Exercise brief - Please report every line of the listing below that has the word "size" in it.

Entries provided -
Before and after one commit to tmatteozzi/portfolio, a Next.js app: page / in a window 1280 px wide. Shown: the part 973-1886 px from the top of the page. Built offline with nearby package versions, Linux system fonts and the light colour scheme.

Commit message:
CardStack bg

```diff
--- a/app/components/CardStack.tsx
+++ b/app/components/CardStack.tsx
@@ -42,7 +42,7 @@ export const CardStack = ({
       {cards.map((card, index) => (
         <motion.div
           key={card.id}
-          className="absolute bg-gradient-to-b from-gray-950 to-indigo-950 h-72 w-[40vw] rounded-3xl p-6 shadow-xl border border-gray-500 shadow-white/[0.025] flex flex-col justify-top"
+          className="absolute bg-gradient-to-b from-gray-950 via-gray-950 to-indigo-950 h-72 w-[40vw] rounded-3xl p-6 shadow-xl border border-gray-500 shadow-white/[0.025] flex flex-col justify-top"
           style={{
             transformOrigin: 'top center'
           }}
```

---

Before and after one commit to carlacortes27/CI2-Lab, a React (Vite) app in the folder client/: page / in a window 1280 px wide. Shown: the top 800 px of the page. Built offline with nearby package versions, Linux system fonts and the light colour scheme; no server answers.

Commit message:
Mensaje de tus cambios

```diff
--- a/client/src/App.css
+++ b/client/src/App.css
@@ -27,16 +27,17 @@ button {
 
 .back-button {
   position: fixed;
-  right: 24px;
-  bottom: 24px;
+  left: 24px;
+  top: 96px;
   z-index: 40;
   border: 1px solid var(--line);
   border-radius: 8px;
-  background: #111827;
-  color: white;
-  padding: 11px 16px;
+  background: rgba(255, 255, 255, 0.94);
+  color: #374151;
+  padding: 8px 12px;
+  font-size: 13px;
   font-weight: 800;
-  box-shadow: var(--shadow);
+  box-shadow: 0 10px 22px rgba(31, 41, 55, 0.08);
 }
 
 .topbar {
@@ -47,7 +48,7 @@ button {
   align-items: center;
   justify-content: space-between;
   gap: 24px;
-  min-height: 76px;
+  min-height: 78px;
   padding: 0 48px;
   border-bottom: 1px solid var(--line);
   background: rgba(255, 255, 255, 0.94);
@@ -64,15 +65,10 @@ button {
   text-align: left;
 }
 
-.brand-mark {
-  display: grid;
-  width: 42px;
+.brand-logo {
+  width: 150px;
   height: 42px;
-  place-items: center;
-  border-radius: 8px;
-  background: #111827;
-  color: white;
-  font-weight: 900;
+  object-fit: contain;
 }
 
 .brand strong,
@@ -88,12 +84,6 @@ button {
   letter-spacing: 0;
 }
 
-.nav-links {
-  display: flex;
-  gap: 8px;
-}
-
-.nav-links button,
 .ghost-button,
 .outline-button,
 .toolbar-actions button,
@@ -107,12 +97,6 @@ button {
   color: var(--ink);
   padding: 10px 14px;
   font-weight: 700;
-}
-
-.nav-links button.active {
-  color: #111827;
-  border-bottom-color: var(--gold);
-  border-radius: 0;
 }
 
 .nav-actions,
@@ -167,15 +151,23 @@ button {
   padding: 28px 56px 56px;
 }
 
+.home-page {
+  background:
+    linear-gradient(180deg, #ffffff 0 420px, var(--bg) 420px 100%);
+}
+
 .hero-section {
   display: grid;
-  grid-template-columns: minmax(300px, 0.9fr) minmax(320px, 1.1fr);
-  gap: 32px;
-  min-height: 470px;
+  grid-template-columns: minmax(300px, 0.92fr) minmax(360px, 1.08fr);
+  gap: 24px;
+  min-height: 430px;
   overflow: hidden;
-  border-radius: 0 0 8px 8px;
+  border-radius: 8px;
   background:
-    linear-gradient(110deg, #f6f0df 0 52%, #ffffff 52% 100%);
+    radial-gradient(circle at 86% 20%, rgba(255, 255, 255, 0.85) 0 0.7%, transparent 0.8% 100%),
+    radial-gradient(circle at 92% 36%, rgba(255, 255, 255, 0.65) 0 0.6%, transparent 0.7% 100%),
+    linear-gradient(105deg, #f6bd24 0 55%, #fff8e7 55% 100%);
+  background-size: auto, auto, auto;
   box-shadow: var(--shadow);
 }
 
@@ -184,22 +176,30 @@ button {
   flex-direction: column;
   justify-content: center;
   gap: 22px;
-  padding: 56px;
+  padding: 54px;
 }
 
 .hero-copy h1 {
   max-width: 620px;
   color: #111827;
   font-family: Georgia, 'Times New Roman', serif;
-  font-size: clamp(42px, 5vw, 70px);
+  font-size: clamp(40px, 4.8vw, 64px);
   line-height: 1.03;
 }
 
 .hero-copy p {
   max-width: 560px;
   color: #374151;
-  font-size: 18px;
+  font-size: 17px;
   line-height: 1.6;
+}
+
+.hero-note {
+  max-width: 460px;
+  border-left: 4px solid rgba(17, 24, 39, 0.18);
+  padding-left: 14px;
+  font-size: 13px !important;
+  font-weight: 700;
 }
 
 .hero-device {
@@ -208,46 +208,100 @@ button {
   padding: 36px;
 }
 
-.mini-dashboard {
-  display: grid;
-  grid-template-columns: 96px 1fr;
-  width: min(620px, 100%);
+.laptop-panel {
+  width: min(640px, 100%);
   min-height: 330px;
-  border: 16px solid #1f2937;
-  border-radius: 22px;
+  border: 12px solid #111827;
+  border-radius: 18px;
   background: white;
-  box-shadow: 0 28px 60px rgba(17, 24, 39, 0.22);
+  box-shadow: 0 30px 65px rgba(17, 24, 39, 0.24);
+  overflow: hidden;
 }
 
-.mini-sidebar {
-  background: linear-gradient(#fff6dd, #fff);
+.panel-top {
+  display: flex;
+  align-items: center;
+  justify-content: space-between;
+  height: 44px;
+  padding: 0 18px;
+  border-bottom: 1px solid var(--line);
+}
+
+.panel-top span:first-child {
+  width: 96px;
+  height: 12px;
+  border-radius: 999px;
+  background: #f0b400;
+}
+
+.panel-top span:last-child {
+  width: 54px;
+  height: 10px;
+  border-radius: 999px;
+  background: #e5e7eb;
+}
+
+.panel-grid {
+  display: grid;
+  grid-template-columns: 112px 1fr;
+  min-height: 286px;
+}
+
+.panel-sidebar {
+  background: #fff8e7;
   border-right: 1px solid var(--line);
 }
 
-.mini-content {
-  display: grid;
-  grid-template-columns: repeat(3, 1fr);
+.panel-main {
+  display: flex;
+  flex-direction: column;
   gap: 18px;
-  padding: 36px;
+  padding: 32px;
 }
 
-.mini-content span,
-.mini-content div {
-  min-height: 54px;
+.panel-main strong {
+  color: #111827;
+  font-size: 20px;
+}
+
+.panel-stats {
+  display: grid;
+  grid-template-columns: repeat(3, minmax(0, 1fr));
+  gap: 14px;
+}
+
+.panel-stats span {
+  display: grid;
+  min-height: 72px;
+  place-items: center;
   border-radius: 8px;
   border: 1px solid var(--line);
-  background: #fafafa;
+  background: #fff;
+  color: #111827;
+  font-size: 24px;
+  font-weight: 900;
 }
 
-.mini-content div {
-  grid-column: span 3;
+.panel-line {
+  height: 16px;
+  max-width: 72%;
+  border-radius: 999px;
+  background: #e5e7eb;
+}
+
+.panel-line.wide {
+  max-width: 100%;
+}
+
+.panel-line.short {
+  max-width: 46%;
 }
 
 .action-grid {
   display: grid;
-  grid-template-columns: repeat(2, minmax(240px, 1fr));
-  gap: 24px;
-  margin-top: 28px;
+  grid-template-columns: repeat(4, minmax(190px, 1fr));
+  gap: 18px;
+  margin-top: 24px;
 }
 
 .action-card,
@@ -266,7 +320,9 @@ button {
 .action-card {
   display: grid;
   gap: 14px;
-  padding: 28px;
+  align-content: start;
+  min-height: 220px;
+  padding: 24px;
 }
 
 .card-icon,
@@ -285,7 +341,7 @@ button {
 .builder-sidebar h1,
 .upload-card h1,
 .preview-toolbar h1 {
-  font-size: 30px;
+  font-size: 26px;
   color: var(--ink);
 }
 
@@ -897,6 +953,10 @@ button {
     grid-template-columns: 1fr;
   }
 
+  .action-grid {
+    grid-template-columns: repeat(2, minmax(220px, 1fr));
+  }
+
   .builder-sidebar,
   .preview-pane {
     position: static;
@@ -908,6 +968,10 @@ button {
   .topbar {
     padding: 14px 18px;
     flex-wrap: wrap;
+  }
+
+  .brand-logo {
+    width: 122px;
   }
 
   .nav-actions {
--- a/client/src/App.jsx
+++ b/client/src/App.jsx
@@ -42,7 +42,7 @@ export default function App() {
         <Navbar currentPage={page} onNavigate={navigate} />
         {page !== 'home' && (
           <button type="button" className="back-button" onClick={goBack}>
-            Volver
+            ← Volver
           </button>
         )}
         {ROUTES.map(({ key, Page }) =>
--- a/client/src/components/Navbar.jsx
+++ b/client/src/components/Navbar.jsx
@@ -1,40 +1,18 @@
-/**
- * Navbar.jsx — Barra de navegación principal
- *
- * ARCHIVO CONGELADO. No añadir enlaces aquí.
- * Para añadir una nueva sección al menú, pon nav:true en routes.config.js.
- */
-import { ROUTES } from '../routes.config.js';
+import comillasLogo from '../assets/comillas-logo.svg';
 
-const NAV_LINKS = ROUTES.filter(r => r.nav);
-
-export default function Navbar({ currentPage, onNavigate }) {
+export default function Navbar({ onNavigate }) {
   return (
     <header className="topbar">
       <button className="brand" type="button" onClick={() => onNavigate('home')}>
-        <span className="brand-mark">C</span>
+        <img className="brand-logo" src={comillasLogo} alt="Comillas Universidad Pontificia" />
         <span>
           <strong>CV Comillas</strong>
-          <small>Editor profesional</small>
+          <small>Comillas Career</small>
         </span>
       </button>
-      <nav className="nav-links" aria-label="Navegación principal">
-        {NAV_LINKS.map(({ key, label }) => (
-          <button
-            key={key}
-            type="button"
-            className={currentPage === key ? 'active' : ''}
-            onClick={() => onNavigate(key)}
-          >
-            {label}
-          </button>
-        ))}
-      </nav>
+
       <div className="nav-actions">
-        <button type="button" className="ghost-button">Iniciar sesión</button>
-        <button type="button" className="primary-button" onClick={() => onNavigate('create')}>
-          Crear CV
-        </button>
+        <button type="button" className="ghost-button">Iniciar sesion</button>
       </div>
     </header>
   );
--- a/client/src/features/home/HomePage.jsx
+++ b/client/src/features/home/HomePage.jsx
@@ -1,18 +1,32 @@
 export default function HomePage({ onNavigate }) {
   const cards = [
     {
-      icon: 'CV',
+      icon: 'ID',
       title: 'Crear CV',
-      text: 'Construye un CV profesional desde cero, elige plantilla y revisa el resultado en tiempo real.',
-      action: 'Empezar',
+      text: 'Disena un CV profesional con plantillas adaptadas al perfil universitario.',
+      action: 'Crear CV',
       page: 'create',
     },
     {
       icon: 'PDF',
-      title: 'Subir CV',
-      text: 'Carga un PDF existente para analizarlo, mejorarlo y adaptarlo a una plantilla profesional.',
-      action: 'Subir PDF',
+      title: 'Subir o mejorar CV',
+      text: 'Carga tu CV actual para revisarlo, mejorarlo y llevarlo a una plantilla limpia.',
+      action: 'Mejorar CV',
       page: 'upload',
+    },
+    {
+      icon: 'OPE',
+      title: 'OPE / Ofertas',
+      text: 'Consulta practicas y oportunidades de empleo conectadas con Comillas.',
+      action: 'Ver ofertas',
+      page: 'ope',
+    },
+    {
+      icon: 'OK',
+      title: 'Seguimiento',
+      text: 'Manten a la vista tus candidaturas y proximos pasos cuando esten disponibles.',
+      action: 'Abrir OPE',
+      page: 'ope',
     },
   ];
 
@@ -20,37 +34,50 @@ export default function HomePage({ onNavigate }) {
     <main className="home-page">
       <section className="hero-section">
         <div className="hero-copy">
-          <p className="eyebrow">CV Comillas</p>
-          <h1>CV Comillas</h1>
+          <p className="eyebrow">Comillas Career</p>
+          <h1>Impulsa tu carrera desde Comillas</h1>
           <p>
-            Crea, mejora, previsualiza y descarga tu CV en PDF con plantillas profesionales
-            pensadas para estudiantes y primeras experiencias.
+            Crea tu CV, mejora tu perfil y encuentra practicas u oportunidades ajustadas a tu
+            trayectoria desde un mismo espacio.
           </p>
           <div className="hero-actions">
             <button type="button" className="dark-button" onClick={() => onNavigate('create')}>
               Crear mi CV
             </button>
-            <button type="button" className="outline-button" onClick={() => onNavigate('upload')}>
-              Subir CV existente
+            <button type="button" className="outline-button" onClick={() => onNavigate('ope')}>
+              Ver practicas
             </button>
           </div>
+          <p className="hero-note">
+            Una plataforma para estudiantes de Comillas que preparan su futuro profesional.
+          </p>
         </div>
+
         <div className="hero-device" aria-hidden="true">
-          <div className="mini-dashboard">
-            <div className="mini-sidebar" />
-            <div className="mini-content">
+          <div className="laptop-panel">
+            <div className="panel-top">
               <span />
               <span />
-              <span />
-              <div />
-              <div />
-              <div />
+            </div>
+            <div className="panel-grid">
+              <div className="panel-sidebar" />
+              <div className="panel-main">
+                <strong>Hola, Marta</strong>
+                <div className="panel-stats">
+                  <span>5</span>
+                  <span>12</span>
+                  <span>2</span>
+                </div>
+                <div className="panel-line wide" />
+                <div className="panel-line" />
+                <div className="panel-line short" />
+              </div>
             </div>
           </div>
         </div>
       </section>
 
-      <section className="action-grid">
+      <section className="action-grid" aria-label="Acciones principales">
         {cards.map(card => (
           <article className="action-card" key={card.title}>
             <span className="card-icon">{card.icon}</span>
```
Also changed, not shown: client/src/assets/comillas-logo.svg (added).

Finished exercise -
+  font-size: 13px;
+  background-size: auto, auto, auto;
-  font-size: clamp(42px, 5vw, 70px);
+  font-size: clamp(40px, 4.8vw, 64px);
-  font-size: 18px;
+  font-size: 17px;
+  font-size: 13px !important;
+  font-size: 20px;
+  font-size: 24px;
-  font-size: 30px;
+  font-size: 26px;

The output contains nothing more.